Damale turquoise has an interesting history. This American turquoise is also spelled Damaile or Damele. The name comes from the Damele family who owned the mine.
The Damele family raise unique horses at the Dry Creek Ranch outside of Austin, Nevada. In 1973 Benny Damele discovered the Damele mine in this area. It is on the flats before the foothills of a scenic mountain range.
This area of east central Nevada has several other well known mines besides the Damale. These include the Carico Lake, Dry Creek and Godmer mines. The Damale mine began to be mined when Clyde Wright bought it. He mined it for 18 years before selling to Tony Cotner, under whom the Damale really began to be recognized.
The small Damale mine is noted for the Variscite and Faustite that it produces. These resemble turquoise, but are slightly different compounds. For instance Variscite has a more translucent and glassy appearance than the Damale turquoise, and is also harder than the turquoise. What little material the mine produces today is mainly the beautiful deep green to lime green Variscite.
Much Damale turquoise is hard, and it polishes to a high shine. It comes in many colors like yellows,gold, green and grays. Ther are elegant black and brown spiderweb matrices. Sometimes there are Birdseye webs, and smoky black and graey comes in the green colors at times. Zinc is what turns the turquoise yellow green, and makes it harder.
Most of the Damale turquoise and other gems are known for their spiderweb matrices. Damale Spiderweb turquoise that is sold today usually came from older rough. It could be found from collectors, different turquoise dealers, and Tony Cother. The rare yellow green color as well as the scarce supply from the small mine, lead to collectors wanting to snap up Damale turquoise.
Yes, Damale turquoise has had an interesting history.
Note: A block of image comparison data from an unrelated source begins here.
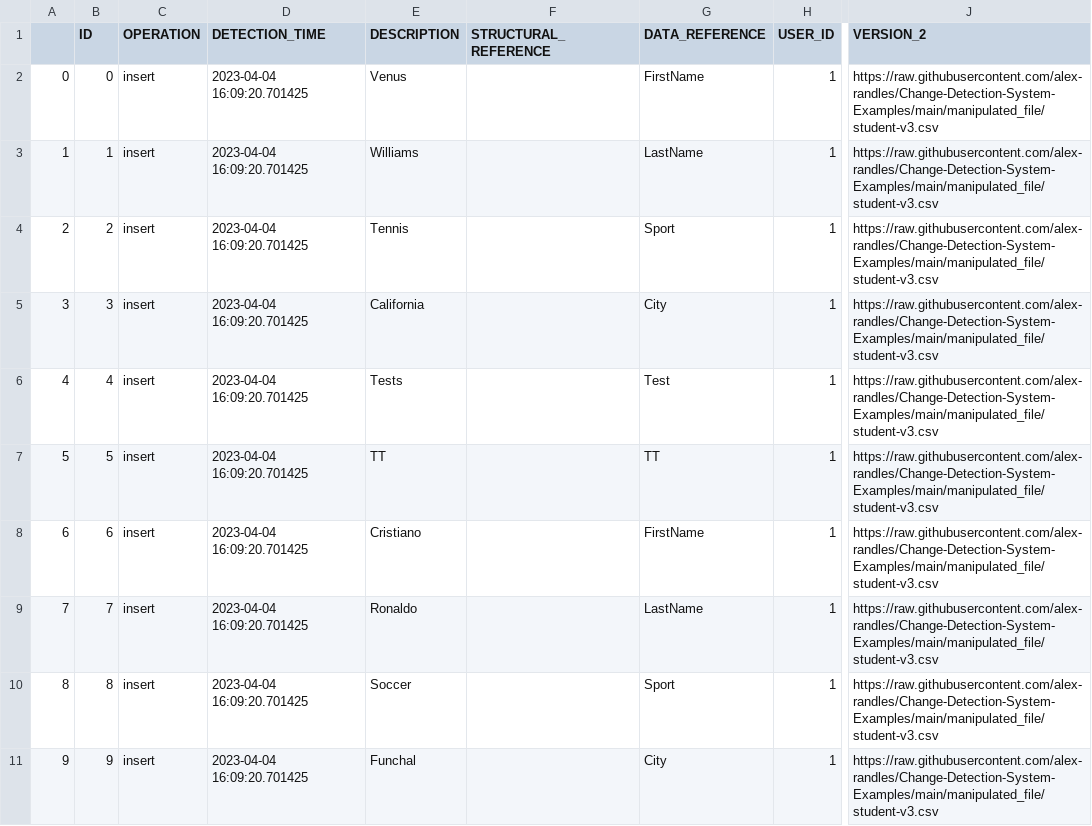
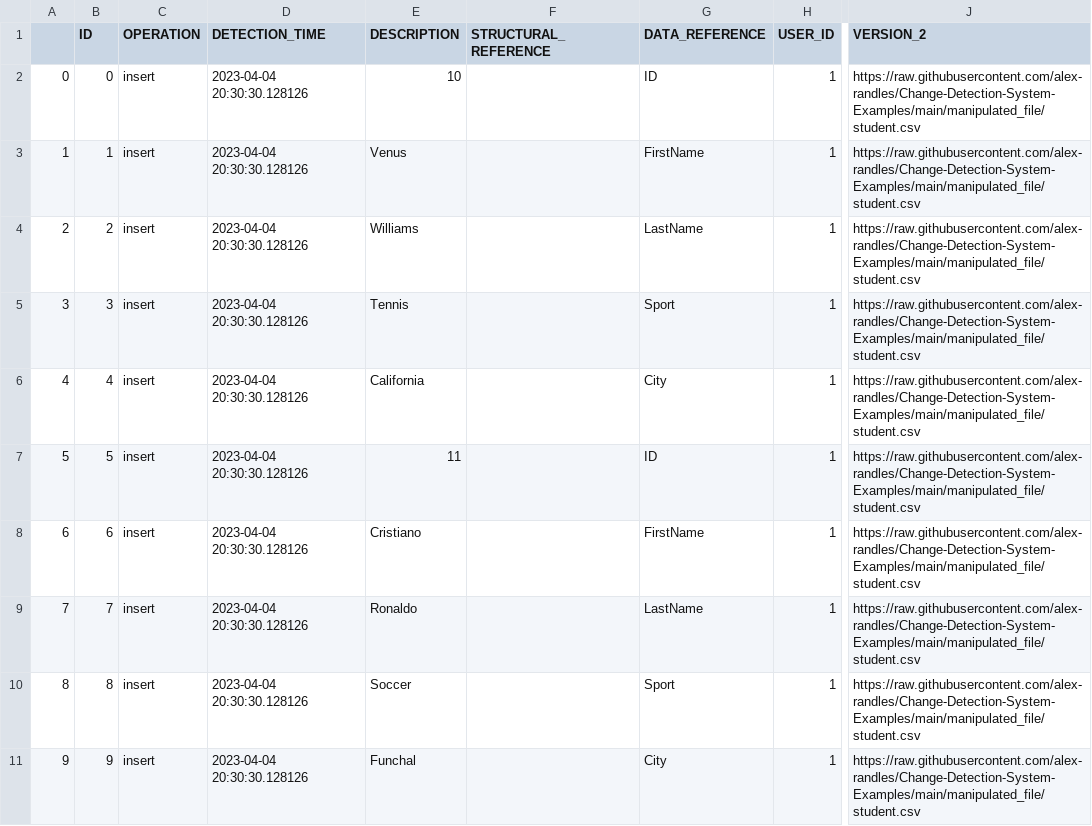
Before and after one commit to alex-randles/MQI-Framework, a CSV file: static/change_detection_cache/changes_info/changes_detected.csv, drawn as a sheet; only a part is shown, gaps mark what is left out; the diff covers the shown part only; the diff names each change by its address in the sheet, - before the commit and + after, or states it on an @@ line.

```diff
--- a/static/change_detection_cache/changes_info/changes_detected.csv
+++ b/static/change_detection_cache/changes_info/changes_detected.csv
-D2:D11 (DETECTION_TIME): 2023-04-04 16:09:20.701425
+D2:D11 (DETECTION_TIME): 2023-04-04 20:30:30.128126
-E2 (DESCRIPTION): Venus
+E2 (DESCRIPTION): 10
-G2 (DATA_REFERENCE): FirstName
+G2 (DATA_REFERENCE): ID
-J2:J11 (VERSION_2): https://raw.githubusercontent.com/alex-randles/Change-Detection-System-Examples/main/manipulated_file/student-v3.csv
+J2:J11 (VERSION_2): https://raw.githubusercontent.com/alex-randles/Change-Detection-System-Examples/main/manipulated_file/student.csv
-E3 (DESCRIPTION): Williams
+E3 (DESCRIPTION): Venus
-G3 (DATA_REFERENCE): LastName
+G3 (DATA_REFERENCE): FirstName
-E4 (DESCRIPTION): Tennis
+E4 (DESCRIPTION): Williams
-G4 (DATA_REFERENCE): Sport
+G4 (DATA_REFERENCE): LastName
-E5 (DESCRIPTION): California
+E5 (DESCRIPTION): Tennis
-G5 (DATA_REFERENCE): City
+G5 (DATA_REFERENCE): Sport
-E6 (DESCRIPTION): Tests
+E6 (DESCRIPTION): California
-G6 (DATA_REFERENCE): Test
+G6 (DATA_REFERENCE): City
-E7 (DESCRIPTION): TT
+E7 (DESCRIPTION): 11
-G7 (DATA_REFERENCE): TT
+G7 (DATA_REFERENCE): ID
```
Also changed, not shown: 7 removed rows, 65 edited cells and row numbers in column A elsewhere in this file, static/change_detection_cache/changes_info/notification_details.csv, 22 other files.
This unique gem is as fascinating as its name. All of this contribute to its being a very collectable turquoise!